The General Data Protection Regulation (GDPR) is the new EU data privacy regulation that comes into force on May 25, 2018. GDPR requires organizations to manage customer data more securely, and to provide some fundamental data rights to EU citizens regarding access to data about them, as well as portability of their data.
Some of the fundamental rights that the regulation covers include:
- Consent to the processing of data
- Consent on data utilization and the right to withdraw consent at any time
- Erasure (to be forgotten where appropriate)
- Rapid notification of a breach
- Rectification of inaccurate personal data concerning the data subject
- Data portability of to other providers
- A copy of processed personal data upon request
There are multiple other dimensions to the regulation that are not detailed in this article, which also significantly impact how organizations manage data pertaining to their customers, consumers, partners, staff, and other “data subjects” (individuals).
While this regulation was created in the EU and was intended to protect the data rights of EU citizens, there are three reasons you should be thinking about the impact GDPR will have on the way you manage customer data.
Reason 1: Territorial Scope
As defined in Article 3, Territorial Scope, GDPR applies not only to organizations located in the EU, but also to organizations not located in the EU that offer free or paid goods or services to EU citizens, or monitor the behavior of EU citizens. The second type of organization includes many right here in North America, and perhaps even yours.
Like most regulations, GDPR impacts some industries more than others. An excellent example of an industry that is profoundly affected is the hospitality industry.
As EU citizens visit our hotels, theme parks, casinos, beach resorts and so on, these individuals (or “data subjects” as referred to by the regulation) may want to exercise their “EU personal data rights” at any time. They may inquire about the use of their data, or they may request “to be forgotten” after their vacation. For whatever reason, the requests must be fulfilled in accordance with this regulation. Therefore, all organizations must have the capability to fulfill these and all other requirements for GDPR compliance.
Reason 2: Financial and Reputational Liability
There is a great deal at stake from both a financial and a reputational standpoint. Non-compliant organizations could be subject to fines of up to 20,000,000 EUR ($25 million), or up to 4 percent of the total worldwide annual turnover of the preceding financial year, whichever is higher.
The journey to compliance is no small feat considering the quantity, variety and complexity of data managed by organizations. Customer data continues to proliferate even as these organizations contemplate the impact on their operations, or their options for compliance. Data proliferation is a huge challenge because customer data is often extracted from source systems before being transformed, enriched and copied to other systems for subsequent processing. Those other systems are often outside of formal governance processes, and visibility into the use of the data diminishes quickly, often until the organization has no visibility into it at all.
According to a PwC survey released in 2017, about 77 percent of the companies surveyed planned to allocate $1 million or more on GDPR readiness and compliance efforts, with 68 percent stating that they would invest between $1 million and $10 million, and 9 percent expected to spend over $10 million to address GDPR obligations.
Reason 3: Business Opportunity
At Sirius, we are uniquely positioned to help our clients navigate through the data management challenges that GDPR imposes.

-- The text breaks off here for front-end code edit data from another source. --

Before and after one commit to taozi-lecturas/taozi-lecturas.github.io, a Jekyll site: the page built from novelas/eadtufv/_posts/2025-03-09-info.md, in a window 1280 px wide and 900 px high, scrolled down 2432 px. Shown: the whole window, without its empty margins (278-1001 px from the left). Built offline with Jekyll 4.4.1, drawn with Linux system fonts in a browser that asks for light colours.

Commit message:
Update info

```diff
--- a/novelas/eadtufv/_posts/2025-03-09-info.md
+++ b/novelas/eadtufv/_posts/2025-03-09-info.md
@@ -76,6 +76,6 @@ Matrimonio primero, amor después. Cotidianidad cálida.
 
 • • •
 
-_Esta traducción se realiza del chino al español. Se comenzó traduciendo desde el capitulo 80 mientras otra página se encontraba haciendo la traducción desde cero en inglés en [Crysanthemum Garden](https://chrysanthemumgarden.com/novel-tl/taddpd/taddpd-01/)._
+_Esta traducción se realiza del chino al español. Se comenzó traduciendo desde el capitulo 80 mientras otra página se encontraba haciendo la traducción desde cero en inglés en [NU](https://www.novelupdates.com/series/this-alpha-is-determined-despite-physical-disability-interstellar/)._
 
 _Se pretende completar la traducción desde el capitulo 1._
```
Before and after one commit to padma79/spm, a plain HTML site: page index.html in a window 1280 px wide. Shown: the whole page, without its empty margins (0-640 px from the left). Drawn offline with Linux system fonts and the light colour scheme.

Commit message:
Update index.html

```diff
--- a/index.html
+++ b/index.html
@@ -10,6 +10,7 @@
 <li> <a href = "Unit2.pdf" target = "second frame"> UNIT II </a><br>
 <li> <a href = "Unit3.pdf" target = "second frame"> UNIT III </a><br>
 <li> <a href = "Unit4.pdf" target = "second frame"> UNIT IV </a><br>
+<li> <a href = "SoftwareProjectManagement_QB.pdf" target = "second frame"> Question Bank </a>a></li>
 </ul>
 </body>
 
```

Using the strong partnerships we have with some of the leading data management solution providers like Informatica, we can implement solutions that can help organizations automate discovery of relevant customer data across any number of databases, business applications, big data, and cloud data stores—not just one time, but on a continual basis as required.
These solutions are capable of enabling the right to be forgotten, and can also manage consented data and non-consented data while still maintaining the transactional integrity of the data across the organization.
For further discussion and information on GDPR, data management, data privacy, data security and other related topics, please contact me directly. You can also visit siriuscom.com/data for more information about our offerings and specialties.